**Data supplied**
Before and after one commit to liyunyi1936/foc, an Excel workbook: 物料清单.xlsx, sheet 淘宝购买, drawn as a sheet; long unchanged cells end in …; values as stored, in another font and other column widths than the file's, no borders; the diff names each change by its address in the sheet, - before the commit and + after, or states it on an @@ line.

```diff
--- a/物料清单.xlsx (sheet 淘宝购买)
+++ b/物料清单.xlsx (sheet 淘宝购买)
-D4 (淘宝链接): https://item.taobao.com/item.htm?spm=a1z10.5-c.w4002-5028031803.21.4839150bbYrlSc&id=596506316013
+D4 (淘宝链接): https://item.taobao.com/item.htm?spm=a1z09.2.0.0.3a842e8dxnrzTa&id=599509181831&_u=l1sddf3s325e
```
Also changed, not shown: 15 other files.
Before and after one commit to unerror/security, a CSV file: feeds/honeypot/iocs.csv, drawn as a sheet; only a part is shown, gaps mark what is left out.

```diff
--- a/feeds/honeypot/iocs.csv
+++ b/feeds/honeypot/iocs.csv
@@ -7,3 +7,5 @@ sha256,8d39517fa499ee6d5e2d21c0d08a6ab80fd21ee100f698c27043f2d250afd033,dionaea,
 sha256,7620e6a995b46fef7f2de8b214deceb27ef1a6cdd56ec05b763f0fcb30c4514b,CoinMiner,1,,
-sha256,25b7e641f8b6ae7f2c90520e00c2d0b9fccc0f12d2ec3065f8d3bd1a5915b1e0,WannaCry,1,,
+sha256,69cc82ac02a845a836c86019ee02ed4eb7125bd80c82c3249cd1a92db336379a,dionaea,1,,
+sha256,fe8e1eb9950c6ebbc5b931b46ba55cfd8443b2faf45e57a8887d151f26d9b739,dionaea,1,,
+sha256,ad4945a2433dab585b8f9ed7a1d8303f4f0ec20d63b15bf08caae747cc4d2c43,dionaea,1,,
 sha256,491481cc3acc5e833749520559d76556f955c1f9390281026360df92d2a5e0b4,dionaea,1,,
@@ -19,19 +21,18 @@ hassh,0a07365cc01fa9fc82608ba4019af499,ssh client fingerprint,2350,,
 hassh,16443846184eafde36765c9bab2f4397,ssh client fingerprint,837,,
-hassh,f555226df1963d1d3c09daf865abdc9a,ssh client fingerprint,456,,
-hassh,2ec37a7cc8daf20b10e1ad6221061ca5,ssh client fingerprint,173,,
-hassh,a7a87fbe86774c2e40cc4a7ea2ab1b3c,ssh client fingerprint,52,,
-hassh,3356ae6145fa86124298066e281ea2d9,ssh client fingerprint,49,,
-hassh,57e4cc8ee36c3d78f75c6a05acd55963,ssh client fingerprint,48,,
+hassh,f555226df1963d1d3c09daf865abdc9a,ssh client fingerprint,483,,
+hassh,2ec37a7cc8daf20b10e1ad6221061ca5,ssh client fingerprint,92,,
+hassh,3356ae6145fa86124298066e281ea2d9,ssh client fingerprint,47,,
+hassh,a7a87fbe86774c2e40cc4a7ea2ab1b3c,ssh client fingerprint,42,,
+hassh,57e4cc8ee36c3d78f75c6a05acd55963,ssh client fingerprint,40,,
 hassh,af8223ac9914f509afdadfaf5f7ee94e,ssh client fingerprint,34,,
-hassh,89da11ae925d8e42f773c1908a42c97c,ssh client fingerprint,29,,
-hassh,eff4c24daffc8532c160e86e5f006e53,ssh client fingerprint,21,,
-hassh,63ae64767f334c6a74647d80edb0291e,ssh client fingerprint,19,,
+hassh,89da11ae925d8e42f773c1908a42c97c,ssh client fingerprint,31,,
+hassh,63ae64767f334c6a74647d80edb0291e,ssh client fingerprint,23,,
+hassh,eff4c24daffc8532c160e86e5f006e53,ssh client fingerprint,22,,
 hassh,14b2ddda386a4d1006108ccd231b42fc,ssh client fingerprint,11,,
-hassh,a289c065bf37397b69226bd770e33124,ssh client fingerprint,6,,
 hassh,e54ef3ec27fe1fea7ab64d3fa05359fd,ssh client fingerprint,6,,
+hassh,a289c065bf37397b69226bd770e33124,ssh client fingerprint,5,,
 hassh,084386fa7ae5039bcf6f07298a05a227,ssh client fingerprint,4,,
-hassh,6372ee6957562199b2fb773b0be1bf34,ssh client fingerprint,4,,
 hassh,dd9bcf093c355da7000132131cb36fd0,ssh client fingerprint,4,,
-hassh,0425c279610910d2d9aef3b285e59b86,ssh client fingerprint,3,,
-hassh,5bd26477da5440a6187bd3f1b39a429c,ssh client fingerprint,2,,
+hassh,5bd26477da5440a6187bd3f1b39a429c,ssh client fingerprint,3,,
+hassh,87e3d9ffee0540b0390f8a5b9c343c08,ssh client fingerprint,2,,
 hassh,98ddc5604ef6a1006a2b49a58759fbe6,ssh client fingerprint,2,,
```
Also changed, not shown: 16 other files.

**What you should do**
When you answer, set down the entries above precisely as they read.

**Your solution**
Before and after one commit to liyunyi1936/foc, an Excel workbook: 物料清单.xlsx, sheet 淘宝购买, drawn as a sheet; long unchanged cells end in …; values as stored, in another font and other column widths than the file's, no borders; the diff names each change by its address in the sheet, - before the commit and + after, or states it on an @@ line.

```diff
--- a/物料清单.xlsx (sheet 淘宝购买)
+++ b/物料清单.xlsx (sheet 淘宝购买)
-D4 (淘宝链接): https://item.taobao.com/item.htm?spm=a1z10.5-c.w4002-5028031803.21.4839150bbYrlSc&id=596506316013
+D4 (淘宝链接): https://item.taobao.com/item.htm?spm=a1z09.2.0.0.3a842e8dxnrzTa&id=599509181831&_u=l1sddf3s325e
```
Also changed, not shown: 15 other files.
Before and after one commit to unerror/security, a CSV file: feeds/honeypot/iocs.csv, drawn as a sheet; only a part is shown, gaps mark what is left out.

```diff
--- a/feeds/honeypot/iocs.csv
+++ b/feeds/honeypot/iocs.csv
@@ -7,3 +7,5 @@ sha256,8d39517fa499ee6d5e2d21c0d08a6ab80fd21ee100f698c27043f2d250afd033,dionaea,
 sha256,7620e6a995b46fef7f2de8b214deceb27ef1a6cdd56ec05b763f0fcb30c4514b,CoinMiner,1,,
-sha256,25b7e641f8b6ae7f2c90520e00c2d0b9fccc0f12d2ec3065f8d3bd1a5915b1e0,WannaCry,1,,
+sha256,69cc82ac02a845a836c86019ee02ed4eb7125bd80c82c3249cd1a92db336379a,dionaea,1,,
+sha256,fe8e1eb9950c6ebbc5b931b46ba55cfd8443b2faf45e57a8887d151f26d9b739,dionaea,1,,
+sha256,ad4945a2433dab585b8f9ed7a1d8303f4f0ec20d63b15bf08caae747cc4d2c43,dionaea,1,,
 sha256,491481cc3acc5e833749520559d76556f955c1f9390281026360df92d2a5e0b4,dionaea,1,,
@@ -19,19 +21,18 @@ hassh,0a07365cc01fa9fc82608ba4019af499,ssh client fingerprint,2350,,
 hassh,16443846184eafde36765c9bab2f4397,ssh client fingerprint,837,,
-hassh,f555226df1963d1d3c09daf865abdc9a,ssh client fingerprint,456,,
-hassh,2ec37a7cc8daf20b10e1ad6221061ca5,ssh client fingerprint,173,,
-hassh,a7a87fbe86774c2e40cc4a7ea2ab1b3c,ssh client fingerprint,52,,
-hassh,3356ae6145fa86124298066e281ea2d9,ssh client fingerprint,49,,
-hassh,57e4cc8ee36c3d78f75c6a05acd55963,ssh client fingerprint,48,,
+hassh,f555226df1963d1d3c09daf865abdc9a,ssh client fingerprint,483,,
+hassh,2ec37a7cc8daf20b10e1ad6221061ca5,ssh client fingerprint,92,,
+hassh,3356ae6145fa86124298066e281ea2d9,ssh client fingerprint,47,,
+hassh,a7a87fbe86774c2e40cc4a7ea2ab1b3c,ssh client fingerprint,42,,
+hassh,57e4cc8ee36c3d78f75c6a05acd55963,ssh client fingerprint,40,,
 hassh,af8223ac9914f509afdadfaf5f7ee94e,ssh client fingerprint,34,,
-hassh,89da11ae925d8e42f773c1908a42c97c,ssh client fingerprint,29,,
-hassh,eff4c24daffc8532c160e86e5f006e53,ssh client fingerprint,21,,
-hassh,63ae64767f334c6a74647d80edb0291e,ssh client fingerprint,19,,
+hassh,89da11ae925d8e42f773c1908a42c97c,ssh client fingerprint,31,,
+hassh,63ae64767f334c6a74647d80edb0291e,ssh client fingerprint,23,,
+hassh,eff4c24daffc8532c160e86e5f006e53,ssh client fingerprint,22,,
 hassh,14b2ddda386a4d1006108ccd231b42fc,ssh client fingerprint,11,,
-hassh,a289c065bf37397b69226bd770e33124,ssh client fingerprint,6,,
 hassh,e54ef3ec27fe1fea7ab64d3fa05359fd,ssh client fingerprint,6,,
+hassh,a289c065bf37397b69226bd770e33124,ssh client fingerprint,5,,
 hassh,084386fa7ae5039bcf6f07298a05a227,ssh client fingerprint,4,,
-hassh,6372ee6957562199b2fb773b0be1bf34,ssh client fingerprint,4,,
 hassh,dd9bcf093c355da7000132131cb36fd0,ssh client fingerprint,4,,
-hassh,0425c279610910d2d9aef3b285e59b86,ssh client fingerprint,3,,
-hassh,5bd26477da5440a6187bd3f1b39a429c,ssh client fingerprint,2,,
+hassh,5bd26477da5440a6187bd3f1b39a429c,ssh client fingerprint,3,,
+hassh,87e3d9ffee0540b0390f8a5b9c343c08,ssh client fingerprint,2,,
 hassh,98ddc5604ef6a1006a2b49a58759fbe6,ssh client fingerprint,2,,
```
Also changed, not shown: 16 other files.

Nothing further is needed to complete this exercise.